In order to provide near certain relief for employees injured in the course of employment, the Idaho Worker’s Compensation Act withdrew the common law remedies workers traditionally held against their employers. This compromise limits employers’ liability in exchange for providing sure and speedy relief for injured workers and is encapsulated in Idaho Code § 72-209, or the exclusive remedy provision. Recently, in two closely watched cases, Marek v. Hecla, Limited, 2016 Opinion 132 (November 18, 2016) and Barrett v. Hecla Mining Co., 2016 Opinion 133 (November 18, 2016), the Idaho Supreme Court provided guidance on a narrow exception to this provision under Idaho Code § 72-209(3). Section 72-209(3) allows an employee to pursue common law claims against an employer in a narrow circumstance: “where the injury or death is proximately caused by the willful or unprovoked physical aggression of the employer, its officers, agents, servants or employees.”

These cases involved common law negligence lawsuits brought by miners and the estate of a deceased miner against Hecla Mining Company (Hecla) following separate accidents at its Lucky Friday Silver Mine in northern Idaho. The trial court granted summary judgment in Hecla’s favor after concluding that Hecla’s conduct did not amount to “willful or unprovoked physical aggression” under Section 72-209(3) and, as a result, that the plaintiffs’ common law claims were barred by the exclusive remedy provision.

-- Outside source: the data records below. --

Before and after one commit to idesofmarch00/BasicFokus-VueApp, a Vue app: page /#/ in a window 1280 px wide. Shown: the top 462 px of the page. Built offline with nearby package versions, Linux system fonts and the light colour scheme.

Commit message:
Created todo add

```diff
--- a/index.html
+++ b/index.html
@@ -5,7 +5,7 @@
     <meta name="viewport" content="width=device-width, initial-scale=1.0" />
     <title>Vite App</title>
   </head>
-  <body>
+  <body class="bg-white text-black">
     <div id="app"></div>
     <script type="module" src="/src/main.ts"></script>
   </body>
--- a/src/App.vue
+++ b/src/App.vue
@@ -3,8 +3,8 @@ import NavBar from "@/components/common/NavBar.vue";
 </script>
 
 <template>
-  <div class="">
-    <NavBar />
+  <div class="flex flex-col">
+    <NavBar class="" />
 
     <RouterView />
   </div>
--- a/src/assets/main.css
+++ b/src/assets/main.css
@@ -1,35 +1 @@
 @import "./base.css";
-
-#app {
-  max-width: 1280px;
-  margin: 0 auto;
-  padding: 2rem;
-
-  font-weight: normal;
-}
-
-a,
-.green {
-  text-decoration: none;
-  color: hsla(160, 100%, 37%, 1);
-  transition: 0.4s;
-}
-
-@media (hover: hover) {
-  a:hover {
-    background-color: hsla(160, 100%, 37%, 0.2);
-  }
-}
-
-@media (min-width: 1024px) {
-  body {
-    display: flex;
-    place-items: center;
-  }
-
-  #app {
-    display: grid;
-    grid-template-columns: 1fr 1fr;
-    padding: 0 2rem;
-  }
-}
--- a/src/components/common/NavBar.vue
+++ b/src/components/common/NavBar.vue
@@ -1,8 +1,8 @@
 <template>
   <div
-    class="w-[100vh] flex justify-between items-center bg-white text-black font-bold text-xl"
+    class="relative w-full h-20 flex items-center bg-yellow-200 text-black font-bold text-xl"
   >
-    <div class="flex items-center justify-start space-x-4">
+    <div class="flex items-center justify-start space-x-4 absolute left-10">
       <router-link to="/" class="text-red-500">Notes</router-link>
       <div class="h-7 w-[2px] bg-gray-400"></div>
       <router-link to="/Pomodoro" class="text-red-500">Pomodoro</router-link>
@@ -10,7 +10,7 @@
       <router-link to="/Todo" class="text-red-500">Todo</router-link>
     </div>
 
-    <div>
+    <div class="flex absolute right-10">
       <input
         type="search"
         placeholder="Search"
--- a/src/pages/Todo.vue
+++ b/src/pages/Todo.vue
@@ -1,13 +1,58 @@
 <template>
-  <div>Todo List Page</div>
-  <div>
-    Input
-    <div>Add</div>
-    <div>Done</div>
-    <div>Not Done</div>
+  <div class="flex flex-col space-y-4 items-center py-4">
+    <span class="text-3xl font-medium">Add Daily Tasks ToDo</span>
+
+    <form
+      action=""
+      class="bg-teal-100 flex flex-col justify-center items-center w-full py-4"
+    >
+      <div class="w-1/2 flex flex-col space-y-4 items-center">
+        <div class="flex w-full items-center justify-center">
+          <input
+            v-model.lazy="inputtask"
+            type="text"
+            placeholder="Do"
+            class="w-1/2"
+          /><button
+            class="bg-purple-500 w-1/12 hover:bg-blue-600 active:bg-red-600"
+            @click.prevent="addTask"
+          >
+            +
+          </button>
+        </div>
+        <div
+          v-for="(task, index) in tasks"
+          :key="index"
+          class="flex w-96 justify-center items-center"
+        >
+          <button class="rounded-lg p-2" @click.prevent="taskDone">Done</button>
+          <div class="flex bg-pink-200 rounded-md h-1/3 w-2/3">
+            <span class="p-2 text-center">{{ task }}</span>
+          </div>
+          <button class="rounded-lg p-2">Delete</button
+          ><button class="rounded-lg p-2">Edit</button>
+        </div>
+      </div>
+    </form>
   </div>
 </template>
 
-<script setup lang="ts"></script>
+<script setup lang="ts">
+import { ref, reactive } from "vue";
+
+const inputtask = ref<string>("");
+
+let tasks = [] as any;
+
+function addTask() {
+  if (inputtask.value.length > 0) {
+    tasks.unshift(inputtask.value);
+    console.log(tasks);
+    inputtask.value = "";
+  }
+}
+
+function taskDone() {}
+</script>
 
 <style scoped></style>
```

The plaintiffs appealed arguing that “willful or unprovoked physical aggression” includes situations where the employer engages in conduct that the employer is substantially certain will result in injury to an employee. The Plaintiffs alleged that assigning workers to an area that was extremely dangerous, without informing the workers of the dangerous conditions, amounted to an offensive act willfully exposing them to circumstances that created a substantial likelihood of injury, which satisfied the exemption. With this interpretation, the plaintiffs sought to redefine the scope of the exclusive remedy exemption with the practical result of increasing employers’ exposure to common law tort liability.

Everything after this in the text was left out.